The Knights Templar were accused of rejecting the divinity of Christ, spitting on the crucifix, not believing the church sacraments and conducting their own masses without a properly consecrated priest. They emerged in France in the 12th century at the same time that a very dangerous heresy had gripped the south of the country: Catharism.
The Cathars were Christians who rejected the Pope’s authority and that of his church of priests and bishops as well as holding “gnostic” views such as the existence of an evil deity in constant conflict with a good God. They found a great deal of support not only among ordinary people but even sections of the aristocracy, most notably Raymond VI, the Count of Toulouse. Unfortunately for Raymond, his tolerance of the Cathars led to a direct conflict with the most powerful pope in history, Innocent III.
Innocent sent a papal legate Pierre de Castelnau to try and turn Raymond away from the Cathars but not only did the count reject these overtures, Pierre was murdered on his way back to Rome. A furious pope ordered the French king to head a crusade against the Cathars and armies poured into the Languedoc region of France. The surrendering Cathars were either put to the sword or burnt to death.
But their ideas persisted. Many agreed with their view that the church should return to traditions of poverty and piety. Their questioning of the Catholic view that the bread in the mass literally becomes the body of Christ continued to be discussed in low whispers before erupting to the surface centuries later in the Protestant Reformation. Many of France’s elite had family connections to the Cathars including Guillaume de Nogaret, the top adviser to King Philip of France and scourge of the Templars. His parents and grandparents were reportedly Cathars. It seemed that in spite of the success of Innocent’s crusade, Catharism still lurked in dark corners of French society.
Many of the charges levied against the Templars by King Philip of France and his adviser De Nogaret smack of Cathar beliefs. The charges certainly would have resonated with medieval public opinion, familiar with the scandalous views and practice of the southern French rebels.
There may have been genuine fears that as the Templars had operated at the same time as the rise of Catharism that they had imbibed some of their philosophy. Or that the Templars were influenced by ancient Christian beliefs in the east that were very similar to those held by the French heretics. Worse, there may have been an underlying fear that Templar military might could be used to carve out a Cathar sympathetic state in southern France. As the crusades in the Holy Land crumbled, where might Templar energy and know-how be expended?
Possibly what King Philip of France saw in the order was an unimaginable danger that needed to be rapidly snuffed out.
It’s vexed many down the ages. The Templars were warriors, monks and medieval bankers. They ran a financial system through their preceptories that spanned Europe and funded their crusades in the Holy Land and Al-Andalus (modern Spain and Portugal). Kings and princes left bequests to the Templars while the living deposited their assets with the order and could draw an early type of cheque from any Templar preceptory in Europe or the Middle East when they needed ready cash.
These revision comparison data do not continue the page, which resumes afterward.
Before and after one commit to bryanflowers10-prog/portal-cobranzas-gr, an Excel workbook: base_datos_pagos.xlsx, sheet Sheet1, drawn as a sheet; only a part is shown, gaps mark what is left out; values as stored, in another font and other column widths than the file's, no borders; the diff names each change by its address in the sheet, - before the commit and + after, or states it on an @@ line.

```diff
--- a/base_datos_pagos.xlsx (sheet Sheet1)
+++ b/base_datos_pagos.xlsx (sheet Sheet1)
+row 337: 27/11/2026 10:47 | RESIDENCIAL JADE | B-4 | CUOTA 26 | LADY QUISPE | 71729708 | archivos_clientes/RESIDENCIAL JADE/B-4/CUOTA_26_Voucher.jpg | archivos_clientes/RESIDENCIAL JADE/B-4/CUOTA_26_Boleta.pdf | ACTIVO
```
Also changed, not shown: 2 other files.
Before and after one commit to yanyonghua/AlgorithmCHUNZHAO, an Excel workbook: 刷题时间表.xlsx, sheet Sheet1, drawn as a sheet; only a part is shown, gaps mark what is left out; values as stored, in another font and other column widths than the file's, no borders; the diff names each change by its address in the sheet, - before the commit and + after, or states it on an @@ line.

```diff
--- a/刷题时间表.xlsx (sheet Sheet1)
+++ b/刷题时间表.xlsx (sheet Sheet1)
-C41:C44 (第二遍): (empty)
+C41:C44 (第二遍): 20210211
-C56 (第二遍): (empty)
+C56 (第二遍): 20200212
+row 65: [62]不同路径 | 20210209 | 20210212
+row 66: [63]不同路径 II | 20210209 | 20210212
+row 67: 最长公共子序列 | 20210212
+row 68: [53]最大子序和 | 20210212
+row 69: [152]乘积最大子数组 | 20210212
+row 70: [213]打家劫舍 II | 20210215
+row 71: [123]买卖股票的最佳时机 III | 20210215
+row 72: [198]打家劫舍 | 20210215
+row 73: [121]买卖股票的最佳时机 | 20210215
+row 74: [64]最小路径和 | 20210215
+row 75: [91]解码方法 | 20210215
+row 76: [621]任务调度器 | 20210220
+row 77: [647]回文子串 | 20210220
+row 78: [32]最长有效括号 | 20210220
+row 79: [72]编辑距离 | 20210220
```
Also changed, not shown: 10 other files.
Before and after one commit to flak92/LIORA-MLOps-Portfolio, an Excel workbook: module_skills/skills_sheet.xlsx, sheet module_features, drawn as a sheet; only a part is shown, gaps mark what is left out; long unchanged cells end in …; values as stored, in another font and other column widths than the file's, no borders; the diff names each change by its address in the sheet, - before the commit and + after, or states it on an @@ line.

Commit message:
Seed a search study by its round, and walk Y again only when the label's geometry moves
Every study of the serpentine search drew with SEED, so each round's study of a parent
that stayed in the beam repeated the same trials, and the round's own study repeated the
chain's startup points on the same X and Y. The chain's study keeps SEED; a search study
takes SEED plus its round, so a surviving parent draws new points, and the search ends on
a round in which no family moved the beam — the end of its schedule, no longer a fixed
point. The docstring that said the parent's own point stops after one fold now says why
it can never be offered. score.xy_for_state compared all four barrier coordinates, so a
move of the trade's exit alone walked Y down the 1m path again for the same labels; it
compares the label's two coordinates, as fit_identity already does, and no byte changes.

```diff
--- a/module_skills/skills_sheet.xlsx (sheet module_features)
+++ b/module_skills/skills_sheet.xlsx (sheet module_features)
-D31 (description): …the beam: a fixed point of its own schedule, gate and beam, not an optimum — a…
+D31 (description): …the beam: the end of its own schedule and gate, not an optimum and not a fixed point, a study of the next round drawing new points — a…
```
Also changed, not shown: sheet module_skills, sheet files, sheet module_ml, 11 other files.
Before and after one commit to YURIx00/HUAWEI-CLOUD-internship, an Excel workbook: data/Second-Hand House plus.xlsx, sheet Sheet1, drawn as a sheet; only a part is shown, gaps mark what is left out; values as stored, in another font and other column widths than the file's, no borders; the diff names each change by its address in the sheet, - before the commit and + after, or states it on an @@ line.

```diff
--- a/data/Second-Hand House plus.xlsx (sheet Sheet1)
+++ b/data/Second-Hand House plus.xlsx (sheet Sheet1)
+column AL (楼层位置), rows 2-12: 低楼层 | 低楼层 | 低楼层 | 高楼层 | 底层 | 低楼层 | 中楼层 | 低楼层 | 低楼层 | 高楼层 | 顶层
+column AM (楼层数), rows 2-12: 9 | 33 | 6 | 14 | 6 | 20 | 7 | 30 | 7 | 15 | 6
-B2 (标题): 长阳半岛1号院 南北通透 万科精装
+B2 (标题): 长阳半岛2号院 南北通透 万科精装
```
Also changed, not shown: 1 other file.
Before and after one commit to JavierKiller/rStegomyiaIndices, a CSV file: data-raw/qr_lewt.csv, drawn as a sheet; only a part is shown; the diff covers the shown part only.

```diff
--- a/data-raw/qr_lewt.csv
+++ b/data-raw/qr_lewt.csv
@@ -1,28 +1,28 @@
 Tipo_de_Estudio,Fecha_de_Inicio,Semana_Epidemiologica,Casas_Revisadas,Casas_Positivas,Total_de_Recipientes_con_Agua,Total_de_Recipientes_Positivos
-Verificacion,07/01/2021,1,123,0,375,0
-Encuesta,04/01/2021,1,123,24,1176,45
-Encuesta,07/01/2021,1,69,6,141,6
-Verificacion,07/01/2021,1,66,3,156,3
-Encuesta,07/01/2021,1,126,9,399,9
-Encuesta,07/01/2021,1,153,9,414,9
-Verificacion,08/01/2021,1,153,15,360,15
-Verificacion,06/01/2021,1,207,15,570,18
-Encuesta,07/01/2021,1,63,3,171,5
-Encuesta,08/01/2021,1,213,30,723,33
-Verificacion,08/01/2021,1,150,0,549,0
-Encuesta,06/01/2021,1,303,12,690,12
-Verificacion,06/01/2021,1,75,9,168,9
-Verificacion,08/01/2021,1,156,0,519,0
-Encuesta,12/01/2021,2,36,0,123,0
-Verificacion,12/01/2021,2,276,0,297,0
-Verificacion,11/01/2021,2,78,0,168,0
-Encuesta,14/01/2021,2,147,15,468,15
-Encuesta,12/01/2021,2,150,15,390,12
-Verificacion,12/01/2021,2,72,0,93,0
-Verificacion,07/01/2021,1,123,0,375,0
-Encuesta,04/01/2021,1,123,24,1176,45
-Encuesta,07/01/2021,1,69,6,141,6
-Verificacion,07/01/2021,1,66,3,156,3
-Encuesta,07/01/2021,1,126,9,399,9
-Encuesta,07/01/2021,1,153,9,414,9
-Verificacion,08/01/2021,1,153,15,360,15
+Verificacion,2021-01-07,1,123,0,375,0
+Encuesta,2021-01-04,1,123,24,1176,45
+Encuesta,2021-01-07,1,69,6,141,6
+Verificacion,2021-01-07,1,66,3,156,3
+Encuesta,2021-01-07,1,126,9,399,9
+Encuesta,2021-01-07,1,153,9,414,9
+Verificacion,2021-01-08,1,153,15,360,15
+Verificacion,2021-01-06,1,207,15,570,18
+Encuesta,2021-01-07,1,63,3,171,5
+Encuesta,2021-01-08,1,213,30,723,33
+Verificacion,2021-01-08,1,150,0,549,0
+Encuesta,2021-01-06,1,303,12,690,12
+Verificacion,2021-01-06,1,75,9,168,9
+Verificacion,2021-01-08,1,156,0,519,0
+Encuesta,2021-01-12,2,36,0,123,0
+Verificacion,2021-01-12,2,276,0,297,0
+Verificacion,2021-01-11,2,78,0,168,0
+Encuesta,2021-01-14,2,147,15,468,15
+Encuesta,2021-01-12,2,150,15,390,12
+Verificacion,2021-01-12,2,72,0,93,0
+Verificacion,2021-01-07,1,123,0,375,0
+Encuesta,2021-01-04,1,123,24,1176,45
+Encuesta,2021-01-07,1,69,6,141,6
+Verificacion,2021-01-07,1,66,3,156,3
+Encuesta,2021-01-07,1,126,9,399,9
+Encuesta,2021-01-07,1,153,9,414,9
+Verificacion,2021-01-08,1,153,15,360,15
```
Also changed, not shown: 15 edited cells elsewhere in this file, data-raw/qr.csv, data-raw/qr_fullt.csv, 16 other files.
This was far better than dragging your wealth in iron chests behind you.
Nobody doubts that the Templars accumulated an awful lot of money. At key points in the crusades, they were asked to pay off ransoms for aristocratic warriors captured by the Saracens. More generally, they lent money to kings, princes and even popes becoming Christian moneylenders, an occupation in the medieval period normally associated with the Jews.
At the start of the fourteenth century, king Philip of France faced a riot in Paris when he decided to devalue the currency. Fearing for his life, he fled to the Paris Temple – the order’s headquarters. This was a well fortified building with thick walls and sturdy towers. It had to be – because inside was a huge amount of money. Philip was always cash strapped and having seen what the Templars possessed, he resolved to get his hands on their wealth. It would wipe out his debts and fund his wars with the English.
On 13th October 1307, he arrested the knights Templar throughout France and imprisoned their leaders. But when his men turned up at the Paris Temple, they found nothing. The wealth had disappeared into the ether. Accounts then circulated that the order had been tipped off about the forthcoming arrests and a group of knights had been seen transporting sacks of bullion on carts away to the Templar port of La Rochelle. There, the order’s fleet set sail with the treasure bound for England and never to be seen again.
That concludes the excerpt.